With this advice, FMB and IOG developed the self-determination and governance framework as a potential path towards First Nations achieving UNDRIP rights in Canada.
First and foremost, this construct places the nation and the community - not the crown nor government policy - at the center of a comprehensive and holistic analytical self-determination and governance framework, acting as both the impetus for and the result of the core components of self-determination.
Self-determination for an individual or a community can be defined as a free choice of one's own acts or States without external compulsion.
This is reflected in three core components of self-determination: autonomy, capability, and relationships. These components begin to outline how a nation could move towards a UNDRIP inspired self-determined future that is centered on a nation's unique culture, traditional values, and worldview.
Through the three components of self-determination, the elements of Indigenous nationhood can be added including jurisdiction, fiscal autonomy, government relationships (both internal and external), effective governance and community well-being.
The core self-determination components and nation elements are further refined by functions, many of which are already delivered by First Nations in manners that suit their specific situation.
Each First Nation will have different programs and services, some offered by individual communities, others in conjunction with shared service First Nations organizations, other communities or tribal councils, or other parties.
Each First Nation is unique and will define its own path out of the Indian Act. Some First Nations will choose to pursue their way for their community alone, others may decide that existing organizations better reflect their aspirations and needs, while some will conclude that a reconstituted vision of membership and jurisdiction is the best way forward.
The self-determination and governance framework recognize this diversity and provides possible mechanisms, principles, community planning, and institutional support for nations seeking to achieving UNDRIP responsive self-determination and governance rights.
The objective of UNDRIP is the protection of individual and collective rights of Indigenous peoples, including the right to self-determination as well as their rights to culture, identity, language, employment, health, education, and others.
UNDRIP also emphasizes the rights of Indigenous peoples to develop, maintain, and strengthen their own institutions, cultures, and traditions, and to pursue their development in keeping their own needs and aspirations.
From a governance perspective, the UNDRIP articles begin to frame a set of rights recognition principles that have implications for both Government of Canada commitments and First Nations aspirations.
As Canada moves to implement UNDRIP, First Nations are starting to consider how the self-determination rights contained in the declaration could enable their communities to gain greater autonomy and rebuild their Nations, and which path they may wish to take to do so.
This invariably requires a re-examination of existing approaches to governance.
For more information about the self-determination and governance framework, and the full text of the First Nations Governance Report Phase 1, please visit www.fnfmb.com.
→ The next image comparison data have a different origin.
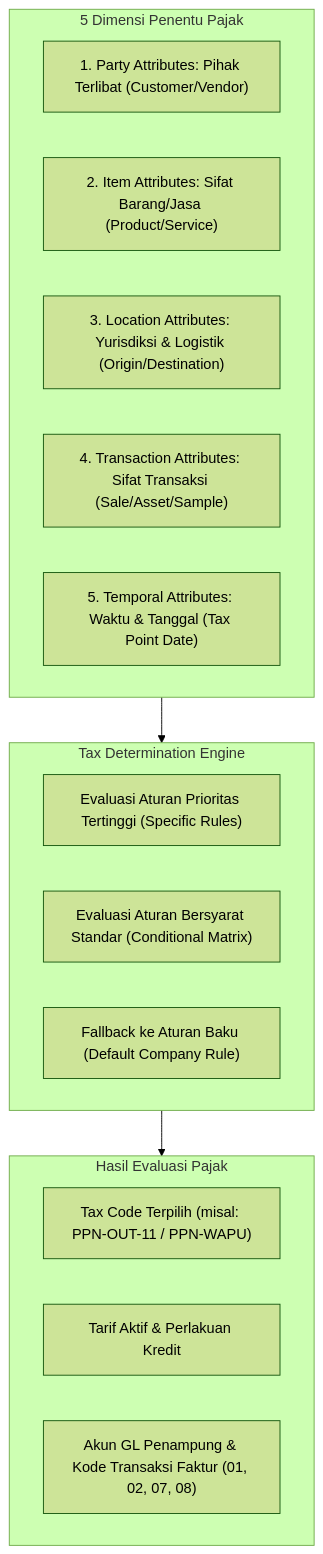
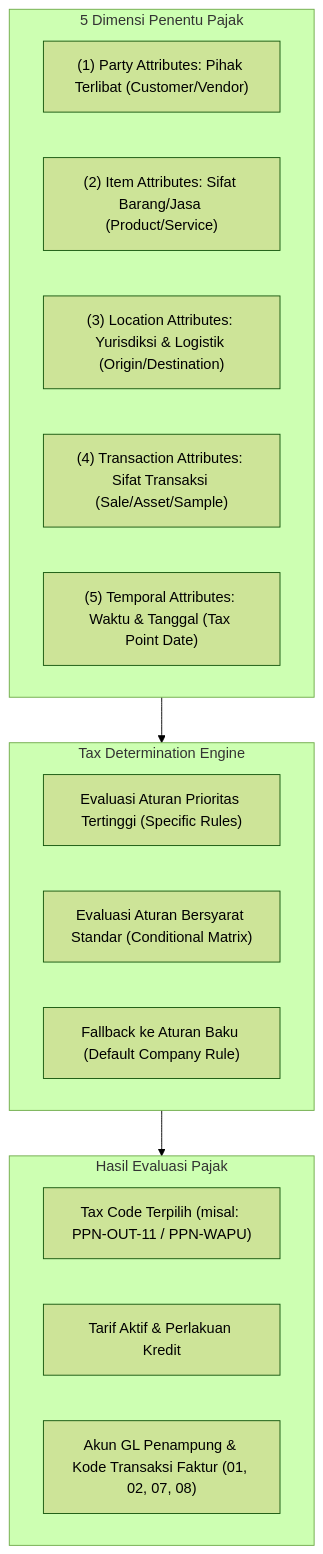
One commit to alimurrofid/erp-notes changed the first of 2 diagrams in content/11-tax/tax-determination-and-tax-rules.md. Above: the diagram before and after it, drawn with Mermaid (forest theme). The commit also changed 132 other files, not shown here.

````diff
--- a/content/11-tax/tax-determination-and-tax-rules.md
+++ b/content/11-tax/tax-determination-and-tax-rules.md
@@ -29,24 +29,24 @@
 ```mermaid
 flowchart TD
     subgraph Dimensions["5 Dimensi Penentu Pajak"]
-        D1["1. Party Attributes: Pihak Terlibat (Customer/Vendor)"]
-        D2["2. Item Attributes: Sifat Barang/Jasa (Product/Service)"]
-        D3["3. Location Attributes: Yurisdiksi & Logistik (Origin/Destination)"]
-        D4["4. Transaction Attributes: Sifat Transaksi (Sale/Asset/Sample)"]
-        D5["5. Temporal Attributes: Waktu & Tanggal (Tax Point Date)"]
+        D1["(1) Party Attributes: Pihak Terlibat (Customer/Vendor)"]
+        D2["(2) Item Attributes: Sifat Barang/Jasa (Product/Service)"]
+        D3["(3) Location Attributes: Yurisdiksi & Logistik (Origin/Destination)"]
+        D4["(4) Transaction Attributes: Sifat Transaksi (Sale/Asset/Sample)"]
+        D5["(5) Temporal Attributes: Waktu & Tanggal (Tax Point Date)"]
     end
 
     subgraph Engine["Tax Determination Engine"]
         R1["Evaluasi Aturan Prioritas Tertinggi (Specific Rules)"]
         R2["Evaluasi Aturan Bersyarat Standar (Conditional Matrix)"]
         R3["Fallback ke Aturan Baku (Default Company Rule)"]
     end
 
     subgraph Outcome["Hasil Evaluasi Pajak"]
         O1["Tax Code Terpilih (misal: PPN-OUT-11 / PPN-WAPU)"]
         O2["Tarif Aktif & Perlakuan Kredit"]
         O3["Akun GL Penampung & Kode Transaksi Faktur (01, 02, 07, 08)"]
     end
 
     Dimensions --> Engine --> Outcome
 ```
````
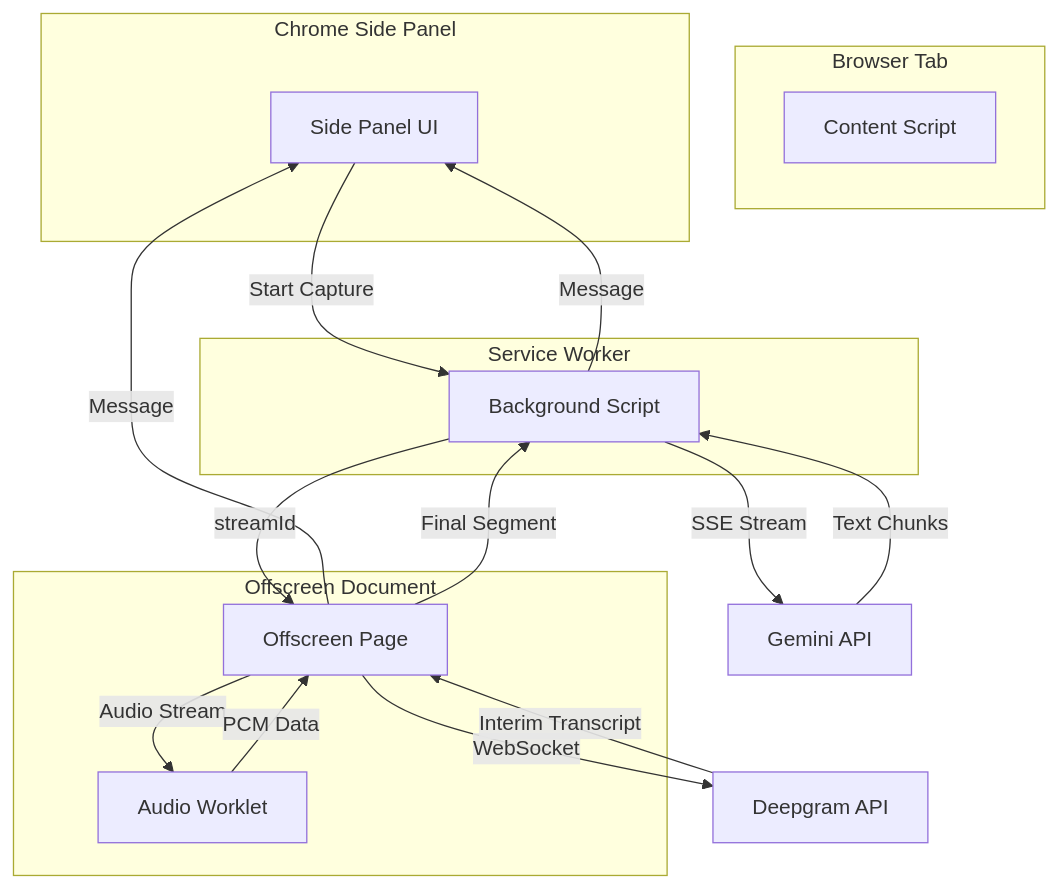
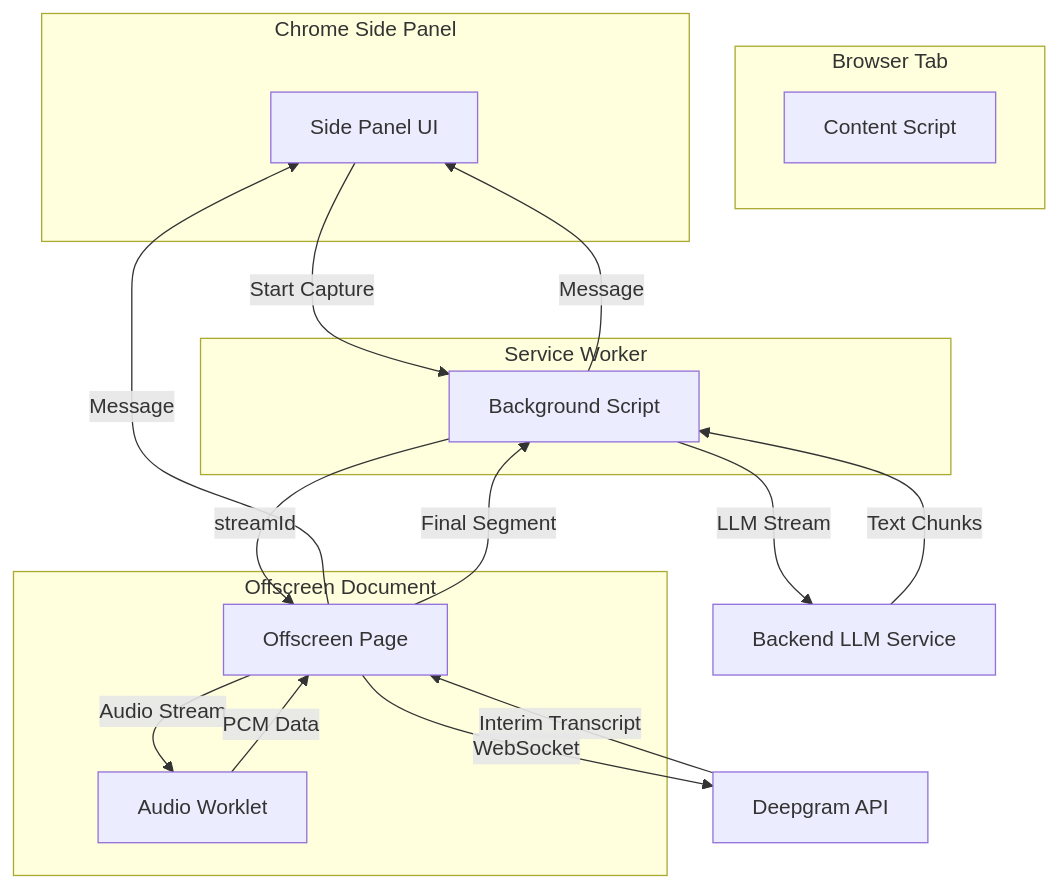
Before and after one commit to amanambak/dual-channel: the diagram in extension/ARCHITECTURE.md, drawn with Mermaid. The commit also changed other lines of this file and 18 other files, not shown here.

````diff
--- a/extension/ARCHITECTURE.md
+++ b/extension/ARCHITECTURE.md
@@ -48,31 +48,31 @@
 ```mermaid
 graph TD
     subgraph Browser Tab
         CS[Content Script]
     end
 
     subgraph Chrome Side Panel
         SP[Side Panel UI]
     end
 
     subgraph Service Worker
         BG[Background Script]
     end
 
     subgraph Offscreen Document
         OD[Offscreen Page]
         AW[Audio Worklet]
     end
 
     SP -->|Start Capture| BG
     BG -->|streamId| OD
     OD -->|Audio Stream| AW
     AW -->|PCM Data| OD
     OD -->|WebSocket| DG[Deepgram API]
     DG -->|Interim Transcript| OD
     OD -->|Message| SP
     OD -->|Final Segment| BG
-    BG -->|SSE Stream| GA[Gemini API]
-    GA -->|Text Chunks| BG
+    BG -->|LLM Stream| LS[Backend LLM Service]
+    LS -->|Text Chunks| BG
     BG -->|Message| SP
 ```
````
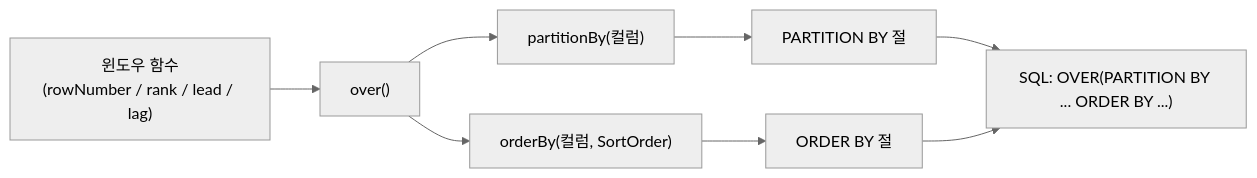
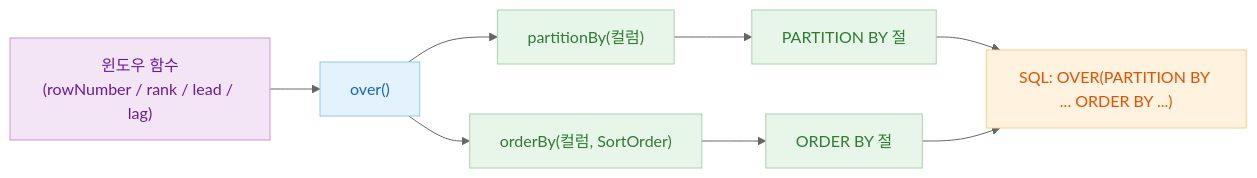
The second of 2 diagrams in 05-exposed-dml/03-functions/README.md (bluetape4k/exposed-workshop), drawn with Mermaid (neutral theme) before and after one commit. The commit also changed other lines of this file and 56 other files, not shown here.

First line of the commit message:
docs: 전체 README mermaid 다이어그램에 파스텔 톤 색상 적용

````diff
--- a/05-exposed-dml/03-functions/README.md
+++ b/05-exposed-dml/03-functions/README.md
@@ -93,10 +113,21 @@
 ```mermaid
 flowchart LR
     A["윈도우 함수\n(rowNumber / rank / lead / lag)"] --> B["over()"]
     B --> C["partitionBy(컬럼)"]
     B --> D["orderBy(컬럼, SortOrder)"]
     C --> E["PARTITION BY 절"]
     D --> F["ORDER BY 절"]
     E --> G["SQL: OVER(PARTITION BY ... ORDER BY ...)"]
     F --> G
+
+    classDef purple fill:#F3E5F5,stroke:#CE93D8,color:#6A1B9A
+    classDef blue fill:#E3F2FD,stroke:#90CAF9,color:#1565C0
+    classDef green fill:#E8F5E9,stroke:#A5D6A7,color:#2E7D32
+    classDef orange fill:#FFF3E0,stroke:#FFCC80,color:#E65100
+
+    class A purple
+    class B blue
+    class C,D green
+    class E,F green
+    class G orange
 ```
````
To learn more about the IOG's work on Indigenous governance or to view more videos in the IOG Gov Talk series, follow us on Twitter at IOGca or visit our website at www.iog.ca.